Space, the Final Frontier
Is space in us, or are we in space? A weird question, for sure.
Let me see if I can make sense of it. It’s pretty easy for us to think of ourselves as in space. When you look around your room, you see iPod there, chair here, two feet from the iPod. And you think of yourself as a certain distance away from both of them, so that one can turn up as closer than the other. You can think of this kind of space as “Newtonian” — it’s an “objective” kind of space (for want of a better term), as it turns up in scientific theories and explanations, and so on. But is that it? Is Newtonian space the only kind of space that we experience?
It’s typical of the Existentialists (I’m thinking of Heidegger specifically) to think that Newtonian “objective” space is not the kind of space that is particular to your existence. It may pertain to things, but you’re not a thing. You’re a ‘subject’ in a way, something that ‘comes at’ the world as opposed to just lying around ‘taking up space’. Instead, space is in you, it permeates your existence.
For the Existentialist, human existence is different from thing existence primarily because the latter is based in what might be called involvement, specifically a kind of involvement with one’s plans and projects, with one’s aims — with who one is struggling to be. Insofar as I exist in this way, space has a different meaning. We use the term “in” in a very different fashion. We say things like:
- He’s in love.
- He’s in philosophy.
- What’s he gotten himself into?
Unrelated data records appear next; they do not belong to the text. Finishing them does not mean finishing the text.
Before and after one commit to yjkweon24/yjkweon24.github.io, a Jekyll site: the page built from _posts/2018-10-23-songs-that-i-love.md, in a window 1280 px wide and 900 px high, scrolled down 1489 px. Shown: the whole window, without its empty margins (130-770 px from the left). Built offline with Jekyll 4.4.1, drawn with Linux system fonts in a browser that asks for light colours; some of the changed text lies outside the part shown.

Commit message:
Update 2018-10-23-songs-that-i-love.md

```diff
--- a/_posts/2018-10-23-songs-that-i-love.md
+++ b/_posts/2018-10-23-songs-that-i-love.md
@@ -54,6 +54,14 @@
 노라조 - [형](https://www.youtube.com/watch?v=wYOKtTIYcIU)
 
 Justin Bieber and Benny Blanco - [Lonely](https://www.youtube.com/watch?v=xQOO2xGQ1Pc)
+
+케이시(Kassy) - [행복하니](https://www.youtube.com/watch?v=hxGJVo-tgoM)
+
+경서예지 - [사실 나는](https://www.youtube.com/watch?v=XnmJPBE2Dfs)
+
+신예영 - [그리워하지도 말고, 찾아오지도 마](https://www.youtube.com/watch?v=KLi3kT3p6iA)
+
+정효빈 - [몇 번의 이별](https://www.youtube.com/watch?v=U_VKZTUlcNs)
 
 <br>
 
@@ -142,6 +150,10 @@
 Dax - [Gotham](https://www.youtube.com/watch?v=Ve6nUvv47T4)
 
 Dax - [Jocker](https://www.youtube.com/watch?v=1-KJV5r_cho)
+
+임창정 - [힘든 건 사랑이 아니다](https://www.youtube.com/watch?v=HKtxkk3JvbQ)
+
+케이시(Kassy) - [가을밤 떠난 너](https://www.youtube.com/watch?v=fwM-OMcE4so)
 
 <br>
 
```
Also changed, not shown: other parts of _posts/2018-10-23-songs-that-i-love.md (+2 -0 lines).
When we say such things we tend to mean ‘relational located-ness’ or something of that sort. Notice that when you think in these terms, phrases like “close to” or “far from” also take on a different meaning. When I am primarily concerned with my relationships, certain people are close whereas others are distant. A person standing next to you in a Newtonian way might be quite far from you in an existential sense. Or you might say something like the country song suggests: “I stand by my (wo)man” where this doesn’t mean literally standing next to someone in a Newtonian way, but rather means being determined to assure that my involvements and those of my partner as closely related.
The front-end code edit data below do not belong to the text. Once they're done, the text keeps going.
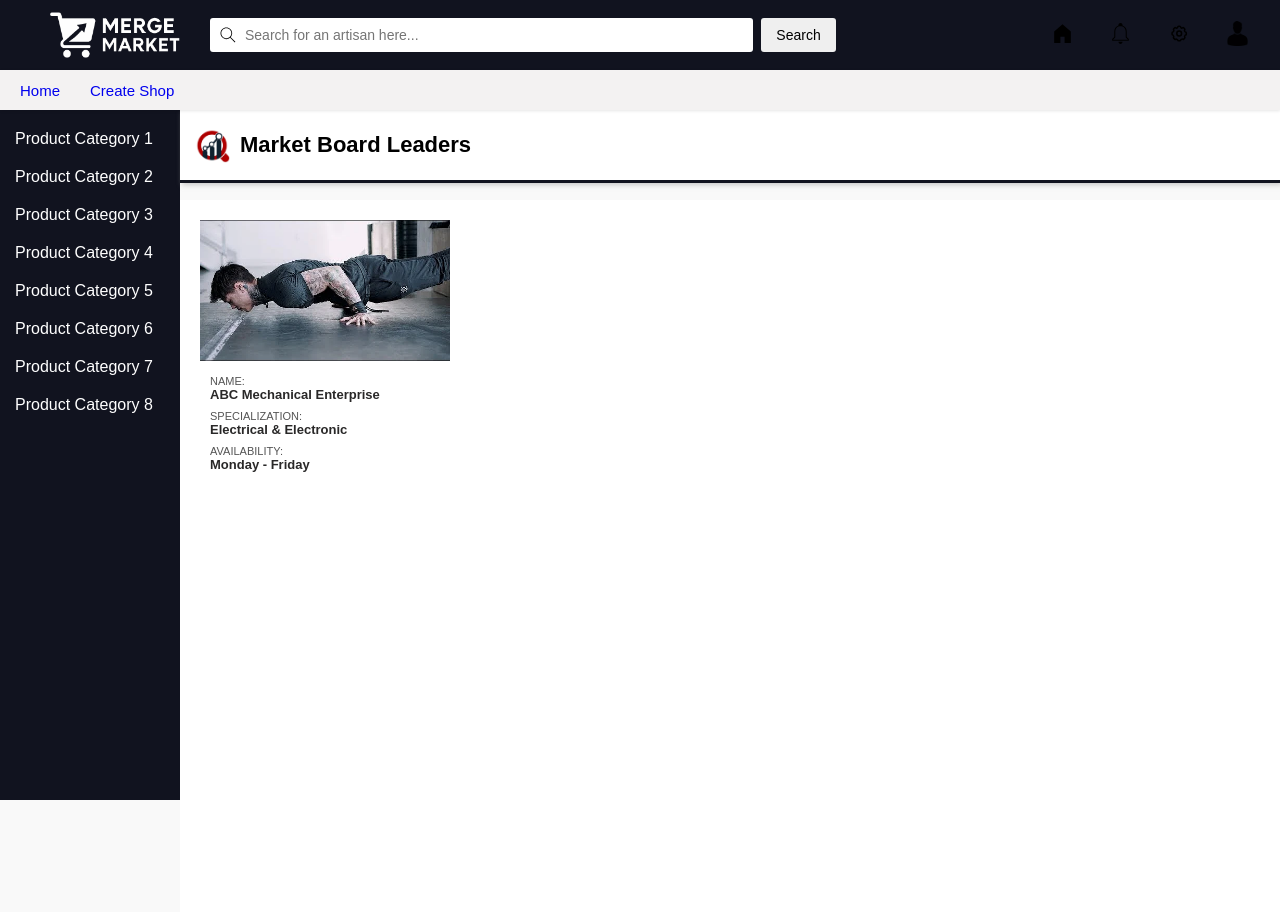
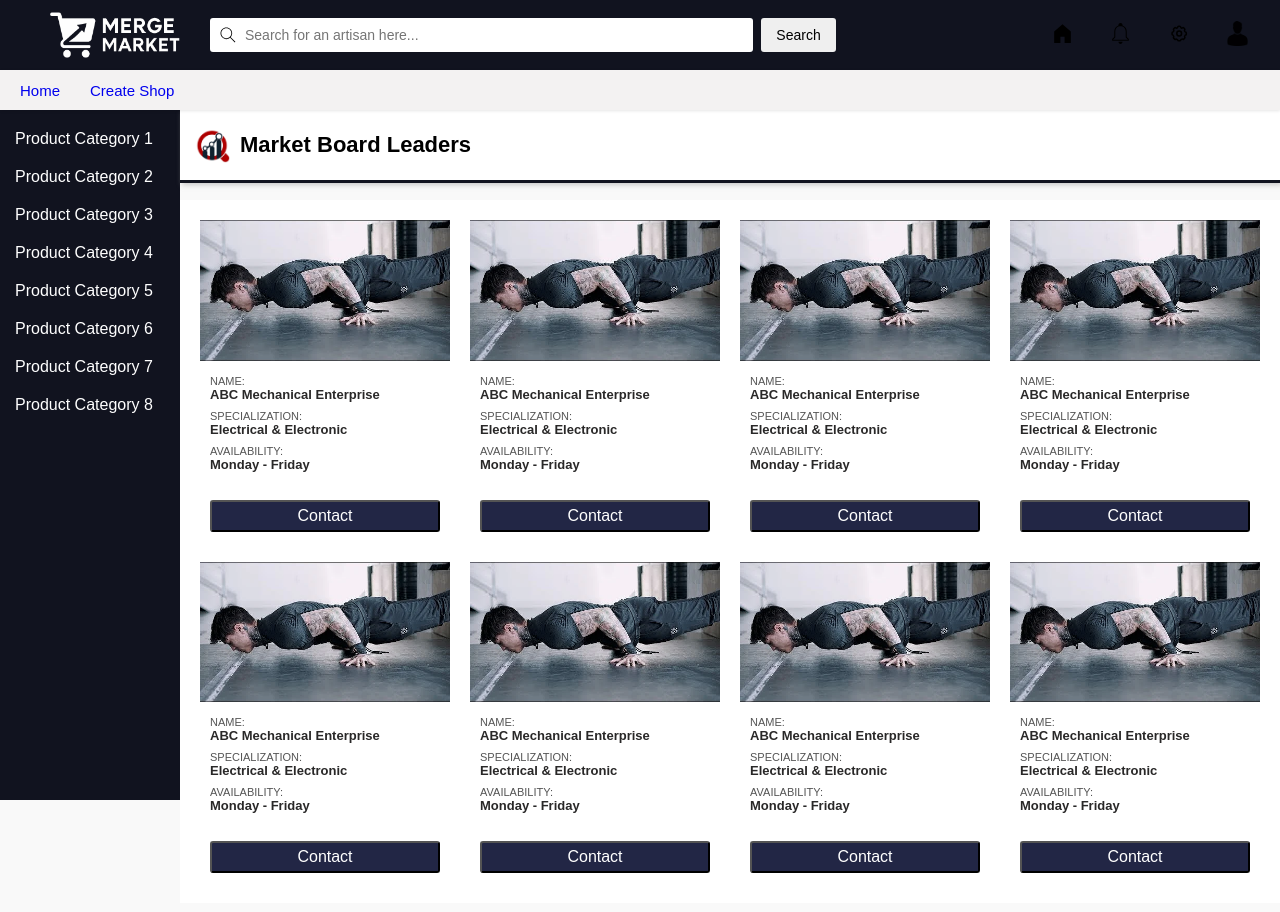
Before and after one commit to ImAnEnvoy/ImAnEnvoy-MergeMarket_PLP_MERN_Final_Project, a React (Vite) app in the folder frontend/: page / in a window 1280 px wide. Shown: the top 912 px of the page. Built offline with nearby package versions, Linux system fonts and the light colour scheme.

Commit message:
completed business form

```diff
--- a/frontend/src/components/BusinessForm.jsx
+++ b/frontend/src/components/BusinessForm.jsx
@@ -76,12 +76,12 @@ const BusinessForm = () => {
       <Sidebar />
       <div className="content-header">
         <img src={moneyShop} />
-        <div>Market Board Leaders</div>
+        <div>Upload Your Business</div>
       </div>
 
       <div className="form-content-grid">
         <form className="business-form" onSubmit={handleSubmit}>
-          <h2>Upload Business</h2>
+          {/* <h2>Upload Business</h2> */}
 
           <div className="form-group">
             <div className="form-group">
--- a/frontend/src/components/HomePage.jsx
+++ b/frontend/src/components/HomePage.jsx
@@ -30,20 +30,115 @@ export function HomePage(){
             <p className='decription-label'>AVAILABILITY:</p>
             <p className='availability-level'>Monday - Friday</p>
           </div>
-            <button type="submit" className="contact-btn">Contact</button>
+          <button type="submit" className="contact-btn">Contact</button>
         </div>
 
-        <div className="content-row"></div>
-        <div className="content-row"></div>
-        <div className="content-row"></div>
-        <div className="content-row"></div>
-        <div className="content-row"></div>
-        <div className="content-row"></div>
-        <div className="content-row"></div>
-        <div className="content-row"></div>
-        <div className="content-row"></div>
-        <div className="content-row"></div>
-        <div className="content-row"></div>
+        <div className="content-row">
+          <div className='thumbnail'>
+            <img className='thumbnail-preview' src={Thumbnail} alt="" />
+          </div>
+          <div className="info">
+            <p className='decription-label'>NAME:</p>
+            <p className='title'>ABC Mechanical Enterprise</p>
+            <p className='decription-label'>SPECIALIZATION:</p>
+            <p className='job-specialization'>Electrical & Electronic</p>
+            <p className='decription-label'>AVAILABILITY:</p>
+            <p className='availability-level'>Monday - Friday</p>
+          </div>
+          <button type="submit" className="contact-btn">Contact</button>
+        </div>
+
+        <div className="content-row">
+          <div className='thumbnail'>
+            <img className='thumbnail-preview' src={Thumbnail} alt="" />
+          </div>
+          <div className="info">
+            <p className='decription-label'>NAME:</p>
+            <p className='title'>ABC Mechanical Enterprise</p>
+            <p className='decription-label'>SPECIALIZATION:</p>
+            <p className='job-specialization'>Electrical & Electronic</p>
+            <p className='decription-label'>AVAILABILITY:</p>
+            <p className='availability-level'>Monday - Friday</p>
+          </div>
+          <button type="submit" className="contact-btn">Contact</button>
+        </div>
+
+        <div className="content-row">
+          <div className='thumbnail'>
+            <img className='thumbnail-preview' src={Thumbnail} alt="" />
+          </div>
+          <div className="info">
+            <p className='decription-label'>NAME:</p>
+            <p className='title'>ABC Mechanical Enterprise</p>
+            <p className='decription-label'>SPECIALIZATION:</p>
+            <p className='job-specialization'>Electrical & Electronic</p>
+            <p className='decription-label'>AVAILABILITY:</p>
+            <p className='availability-level'>Monday - Friday</p>
+          </div>
+
+          <button type="submit" className="contact-btn">Contact</button>
+        </div>
+
+        <div className="content-row">
+          <div className='thumbnail'>
+            <img className='thumbnail-preview' src={Thumbnail} alt="" />
+          </div>
+          <div className="info">
+            <p className='decription-label'>NAME:</p>
+            <p className='title'>ABC Mechanical Enterprise</p>
+            <p className='decription-label'>SPECIALIZATION:</p>
+            <p className='job-specialization'>Electrical & Electronic</p>
+            <p className='decription-label'>AVAILABILITY:</p>
+            <p className='availability-level'>Monday - Friday</p>
+          </div>
+          <button type="submit" className="contact-btn">Contact</button>
+        </div>
+
+        <div className="content-row">
+          <div className='thumbnail'>
+            <img className='thumbnail-preview' src={Thumbnail} alt="" />
+          </div>
+          <div className="info">
+            <p className='decription-label'>NAME:</p>
+            <p className='title'>ABC Mechanical Enterprise</p>
+            <p className='decription-label'>SPECIALIZATION:</p>
+            <p className='job-specialization'>Electrical & Electronic</p>
+            <p className='decription-label'>AVAILABILITY:</p>
+            <p className='availability-level'>Monday - Friday</p>
+          </div>
+          <button type="submit" className="contact-btn">Contact</button>
+        </div>
+
+        <div className="content-row">
+          <div className='thumbnail'>
+            <img className='thumbnail-preview' src={Thumbnail} alt="" />
+          </div>
+          <div className="info">
+            <p className='decription-label'>NAME:</p>
+            <p className='title'>ABC Mechanical Enterprise</p>
+            <p className='decription-label'>SPECIALIZATION:</p>
+            <p className='job-specialization'>Electrical & Electronic</p>
+            <p className='decription-label'>AVAILABILITY:</p>
+            <p className='availability-level'>Monday - Friday</p>
+          </div>
+          <button type="submit" className="contact-btn">Contact</button>
+        </div>
+
+        <div className="content-row">
+          <div className='thumbnail'>
+            <img className='thumbnail-preview' src={Thumbnail} alt="" />
+          </div>
+          <div className="info">
+            <p className='decription-label'>NAME:</p>
+            <p className='title'>ABC Mechanical Enterprise</p>
+            <p className='decription-label'>SPECIALIZATION:</p>
+            <p className='job-specialization'>Electrical & Electronic</p>
+            <p className='decription-label'>AVAILABILITY:</p>
+            <p className='availability-level'>Monday - Friday</p>
+          </div>
+          <button type="submit" className="contact-btn">Contact</button>
+        </div>
+
       </div>
     </>
   );
--- a/frontend/src/index.css
+++ b/frontend/src/index.css
@@ -215,21 +215,18 @@ header {
   top: 180px;
   padding: 20px;
   margin-left: 180px;
-  z-index: -1;
 }
 
-.content-row {
-  height: 270px;
-  /* background-color: rgb(239, 238, 238); */
-  border-radius: 8px;
-  display: flex;
-  flex-direction: column;
-  position: relative;
-  cursor: pointer;
-}
+  .content-row {
+    cursor: pointer;
+    display: flex;
+    flex-direction: column;
+    border-radius: 5px;
+  }
+
 
 .content-row:hover{
-    box-shadow: 2px 2px 5px rgba(0, 0, 0, 0.126);
+    box-shadow: 2px 2px 5px rgba(5, 2, 2, 0.126);
 }
 
 /* =====================
@@ -313,10 +310,6 @@ header {
     grid-template-columns: 1fr 1fr;
     margin-left: 0;
   }
-
-  .content-row {
-    height: 280px;
-  }
 }
 
 .thumbnail-preview {
@@ -342,19 +335,11 @@ header {
 }
 
 .contact-btn {
+  cursor: pointer;
   background-color: #222645;
   color: white;
   font-size: 16px;
   padding: 5px 15px;
-  border: none;
+  margin: 10px;
   border-radius: 3px;
-  cursor: pointer;
-  position: absolute;
-  bottom: 0;
-  margin-top: 10px;
-  opacity: 0;
 }
-
-.contact-btn:hover{
-  opacity: 1;
-}
```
Basically, this way of understanding the world is existential space, as opposed to Newtonian space. Do you buy it?
- Is Existential space really just a metaphor? Or is it just as “real” as Newtonian space?
- Which of the two is primary? Do we generate our notion of existential space from Newtonian space, or do we derive our notion of Newtonian space from existential space? Or neither?